(Data entries)
-*-*-

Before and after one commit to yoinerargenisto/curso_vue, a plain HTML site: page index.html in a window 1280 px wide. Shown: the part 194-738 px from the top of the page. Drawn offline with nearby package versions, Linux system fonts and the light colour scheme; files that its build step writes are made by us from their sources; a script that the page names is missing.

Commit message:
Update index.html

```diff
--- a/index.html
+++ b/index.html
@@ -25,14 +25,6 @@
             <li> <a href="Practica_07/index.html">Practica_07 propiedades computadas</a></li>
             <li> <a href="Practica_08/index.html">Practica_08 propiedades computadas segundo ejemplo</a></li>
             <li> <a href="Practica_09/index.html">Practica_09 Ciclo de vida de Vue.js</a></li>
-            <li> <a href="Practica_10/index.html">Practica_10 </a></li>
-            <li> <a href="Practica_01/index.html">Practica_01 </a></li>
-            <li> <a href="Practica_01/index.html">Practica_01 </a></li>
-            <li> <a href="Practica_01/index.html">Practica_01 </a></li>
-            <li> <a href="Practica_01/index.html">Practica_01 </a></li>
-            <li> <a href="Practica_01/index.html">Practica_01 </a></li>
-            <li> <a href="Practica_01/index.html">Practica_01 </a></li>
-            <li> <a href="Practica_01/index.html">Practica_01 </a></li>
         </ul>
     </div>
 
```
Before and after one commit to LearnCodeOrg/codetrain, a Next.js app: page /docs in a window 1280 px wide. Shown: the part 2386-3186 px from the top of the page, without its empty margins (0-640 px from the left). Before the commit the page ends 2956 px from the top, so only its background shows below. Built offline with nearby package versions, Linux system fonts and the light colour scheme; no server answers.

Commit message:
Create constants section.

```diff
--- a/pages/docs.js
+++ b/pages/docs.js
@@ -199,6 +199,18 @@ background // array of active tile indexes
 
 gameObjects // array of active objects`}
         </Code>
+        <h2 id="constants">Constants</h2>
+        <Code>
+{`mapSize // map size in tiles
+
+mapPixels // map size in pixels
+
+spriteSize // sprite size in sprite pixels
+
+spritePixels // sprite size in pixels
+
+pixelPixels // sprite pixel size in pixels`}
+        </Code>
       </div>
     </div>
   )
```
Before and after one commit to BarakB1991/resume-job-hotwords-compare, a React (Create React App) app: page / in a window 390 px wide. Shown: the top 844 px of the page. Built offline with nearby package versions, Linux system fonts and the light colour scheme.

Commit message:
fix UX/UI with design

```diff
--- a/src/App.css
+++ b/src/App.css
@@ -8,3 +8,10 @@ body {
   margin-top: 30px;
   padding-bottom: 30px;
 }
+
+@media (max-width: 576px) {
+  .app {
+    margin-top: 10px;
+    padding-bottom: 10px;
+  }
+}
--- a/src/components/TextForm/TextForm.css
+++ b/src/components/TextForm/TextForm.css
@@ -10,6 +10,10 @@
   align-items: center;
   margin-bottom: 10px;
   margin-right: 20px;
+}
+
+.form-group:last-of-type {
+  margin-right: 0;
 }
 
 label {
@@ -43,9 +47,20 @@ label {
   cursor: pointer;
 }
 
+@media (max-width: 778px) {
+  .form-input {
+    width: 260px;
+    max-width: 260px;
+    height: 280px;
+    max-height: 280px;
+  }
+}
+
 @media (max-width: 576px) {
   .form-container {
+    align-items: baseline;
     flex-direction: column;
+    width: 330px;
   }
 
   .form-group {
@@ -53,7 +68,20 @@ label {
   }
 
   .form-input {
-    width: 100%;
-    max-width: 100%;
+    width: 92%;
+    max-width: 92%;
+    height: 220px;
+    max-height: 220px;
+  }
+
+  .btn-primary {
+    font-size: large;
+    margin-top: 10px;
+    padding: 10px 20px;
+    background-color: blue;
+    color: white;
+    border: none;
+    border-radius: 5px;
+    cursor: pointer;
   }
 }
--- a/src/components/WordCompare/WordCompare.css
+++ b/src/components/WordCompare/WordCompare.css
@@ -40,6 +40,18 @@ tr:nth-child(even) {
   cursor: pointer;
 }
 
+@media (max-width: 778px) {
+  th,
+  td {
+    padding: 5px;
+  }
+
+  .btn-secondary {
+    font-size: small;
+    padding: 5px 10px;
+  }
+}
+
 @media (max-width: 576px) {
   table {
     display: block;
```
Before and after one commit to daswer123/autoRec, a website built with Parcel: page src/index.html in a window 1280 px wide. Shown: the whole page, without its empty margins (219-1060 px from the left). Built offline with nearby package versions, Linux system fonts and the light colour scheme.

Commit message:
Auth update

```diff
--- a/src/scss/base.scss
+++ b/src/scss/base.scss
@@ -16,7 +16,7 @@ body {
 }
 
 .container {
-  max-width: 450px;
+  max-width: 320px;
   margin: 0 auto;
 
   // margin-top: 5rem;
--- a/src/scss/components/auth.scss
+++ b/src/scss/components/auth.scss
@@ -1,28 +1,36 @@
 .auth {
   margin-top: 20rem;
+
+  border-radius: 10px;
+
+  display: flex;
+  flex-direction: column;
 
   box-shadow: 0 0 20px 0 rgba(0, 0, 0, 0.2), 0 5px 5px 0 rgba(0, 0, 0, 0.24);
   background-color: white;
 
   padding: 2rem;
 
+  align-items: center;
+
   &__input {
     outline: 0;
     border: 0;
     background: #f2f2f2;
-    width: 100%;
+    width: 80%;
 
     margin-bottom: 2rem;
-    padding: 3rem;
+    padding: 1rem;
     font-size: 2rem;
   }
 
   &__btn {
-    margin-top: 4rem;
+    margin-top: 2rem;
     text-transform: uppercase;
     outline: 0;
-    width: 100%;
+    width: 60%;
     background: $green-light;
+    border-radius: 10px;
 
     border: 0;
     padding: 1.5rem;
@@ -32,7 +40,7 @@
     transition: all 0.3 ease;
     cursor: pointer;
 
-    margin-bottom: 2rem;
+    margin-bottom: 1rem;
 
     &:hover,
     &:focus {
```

-*-*-

> _WORK REQUIRED_
In the records above, which lines hold the string "WordCompare"? Copy each one.

> _EXERCISE RESULT_
--- a/src/components/WordCompare/WordCompare.css
+++ b/src/components/WordCompare/WordCompare.css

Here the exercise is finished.